The Next generation sequencing (NGS) is a cutting-edge genomic profiling technology that has revolutionized research on DFSP. NGS enables a thorough examination of the complete genome or specific regions of interest, providing valuable insights into the genetic modifications and molecular attributes associated with this ailment (Jin et al., 2021[88]). Whole-genome sequencing (WGS), whole-exome sequencing (WES), and targeted gene panel sequencing (TGPS) represent prominent examples of NGS methodologies (Han and Lee, 2020[69]). WGS entails sequencing the entire genome, providing a comprehensive view of the DFSP genetic landscape (Nguyen et al., 2023[134]). This method helps to identify various types of genetic changes, including single-nucleotide variants (SNVs), insertions and deletions (indels), CNVs, and structural variants (Nguyen et al., 2023[134]). WGS has the potential to reveal new mutations and changes in the DNA structure, leading to a better understanding of the genetic processes involved in DFSP (Wang et al., 2022[196]).

In addition, WES primarily emphasizes the sequencing of the exome, which refers to the protein-coding regions of the genome (Suwinski et al., 2019[171]). Despite accounting for only a small portion of the genome, the exome contains a vast majority of disease-causing variants (Vinuesa et al., 2023[187]). WES allows the identification of SNVs and indels in DFSP protein-coding genes by sequencing the exome. This method is beneficial for detecting mutations in well-known cancer-related genes and pathways, shedding light on the genetic changes that drive DFSP development and progression (Cortes-Ciriano et al., 2023[39]). TGPS refers to the systematic identification and arrangement of a distinct group of genes that are recognized to be linked to DFSP or involved in pathways associated with cancer (Gounder et al., 2022[66]). This method enables focused analysis of relevant genes, providing in-depth coverage and detecting low-frequency mutations and fusion transcripts. Targeted gene panel sequencing is a cost-effective and efficient strategy (Gounder et al., 2022[66]). Figure 3(Fig. 3) depicts various genomic profiling methodologies employed in the analysis of DFSP.

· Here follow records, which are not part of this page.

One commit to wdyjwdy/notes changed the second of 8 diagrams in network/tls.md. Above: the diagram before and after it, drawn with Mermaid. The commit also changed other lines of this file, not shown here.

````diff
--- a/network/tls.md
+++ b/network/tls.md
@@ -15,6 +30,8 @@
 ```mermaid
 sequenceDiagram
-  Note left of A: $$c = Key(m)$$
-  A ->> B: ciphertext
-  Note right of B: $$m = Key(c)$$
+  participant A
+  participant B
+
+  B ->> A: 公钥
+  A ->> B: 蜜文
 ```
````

NGS can help identify DFSP-specific driver mutations, oncogenic pathways, and therapeutic targets in research (Cassinelli et al., 2016[31]). NGS can also help with the molecular classification of DFSP subtypes by detecting fusion genes, such as the COL1A1-PDGFB fusion gene, which is common in DFSP (Wei et al., 2022[198]). Furthermore, NGS can reveal patterns of genomic alterations that may be diagnostic or prognostic, thereby assisting in personalized treatment approaches (Cassinelli et al., 2016[31]). NGS data analysis in DFSP research requires sophisticated bioinformatics pipelines to identify and interpret genetic alterations accurately. Integrating NGS data with other genomic and clinical data can help provide a more complete understanding of DFSP biology and aid in developing targeted therapies (Wei et al., 2022[198]). Table 1(Tab. 1) (References in Table 1: Asif et al., 2018[7]; Joshi and Deshpande, 2010[89]; Kukurba and Montgomery, 2015[99]; Serratì et al., 2016[160]; Vickers and Gibson, 2019[186]) comprehensively summarizes the advantages, limitations, and applications of various genomic profiling techniques in the context of DFSP.

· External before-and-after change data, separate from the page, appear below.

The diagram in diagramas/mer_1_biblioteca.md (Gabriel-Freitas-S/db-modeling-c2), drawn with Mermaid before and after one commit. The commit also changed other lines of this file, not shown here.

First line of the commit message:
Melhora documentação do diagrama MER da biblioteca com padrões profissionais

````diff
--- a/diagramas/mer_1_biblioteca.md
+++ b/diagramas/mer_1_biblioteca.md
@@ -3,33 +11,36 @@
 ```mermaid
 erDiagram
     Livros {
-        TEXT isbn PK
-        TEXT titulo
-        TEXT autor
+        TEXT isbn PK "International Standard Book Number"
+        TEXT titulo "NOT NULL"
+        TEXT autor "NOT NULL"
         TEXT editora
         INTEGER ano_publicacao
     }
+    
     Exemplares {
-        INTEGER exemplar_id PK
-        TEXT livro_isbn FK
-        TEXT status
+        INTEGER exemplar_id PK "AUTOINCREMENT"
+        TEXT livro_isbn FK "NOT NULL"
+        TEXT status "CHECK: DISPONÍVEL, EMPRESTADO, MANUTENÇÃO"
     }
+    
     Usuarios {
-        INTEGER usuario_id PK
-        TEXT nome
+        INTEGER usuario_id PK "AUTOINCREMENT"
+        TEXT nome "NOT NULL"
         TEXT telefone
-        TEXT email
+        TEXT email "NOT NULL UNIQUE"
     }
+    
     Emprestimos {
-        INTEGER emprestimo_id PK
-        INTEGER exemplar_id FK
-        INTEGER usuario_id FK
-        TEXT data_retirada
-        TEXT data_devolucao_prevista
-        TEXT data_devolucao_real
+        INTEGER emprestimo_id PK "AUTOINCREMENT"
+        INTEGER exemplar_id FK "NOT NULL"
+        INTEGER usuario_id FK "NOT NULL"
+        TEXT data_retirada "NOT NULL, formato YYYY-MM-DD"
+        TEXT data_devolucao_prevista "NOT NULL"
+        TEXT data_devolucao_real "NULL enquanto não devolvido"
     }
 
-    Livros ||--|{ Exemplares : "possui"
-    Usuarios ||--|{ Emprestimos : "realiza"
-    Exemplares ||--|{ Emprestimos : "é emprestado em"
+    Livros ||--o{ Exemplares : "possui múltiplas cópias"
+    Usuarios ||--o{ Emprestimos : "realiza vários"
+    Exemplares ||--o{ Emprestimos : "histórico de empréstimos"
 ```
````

Understanding on Gene Expression and Signaling Pathways Associated in DFSP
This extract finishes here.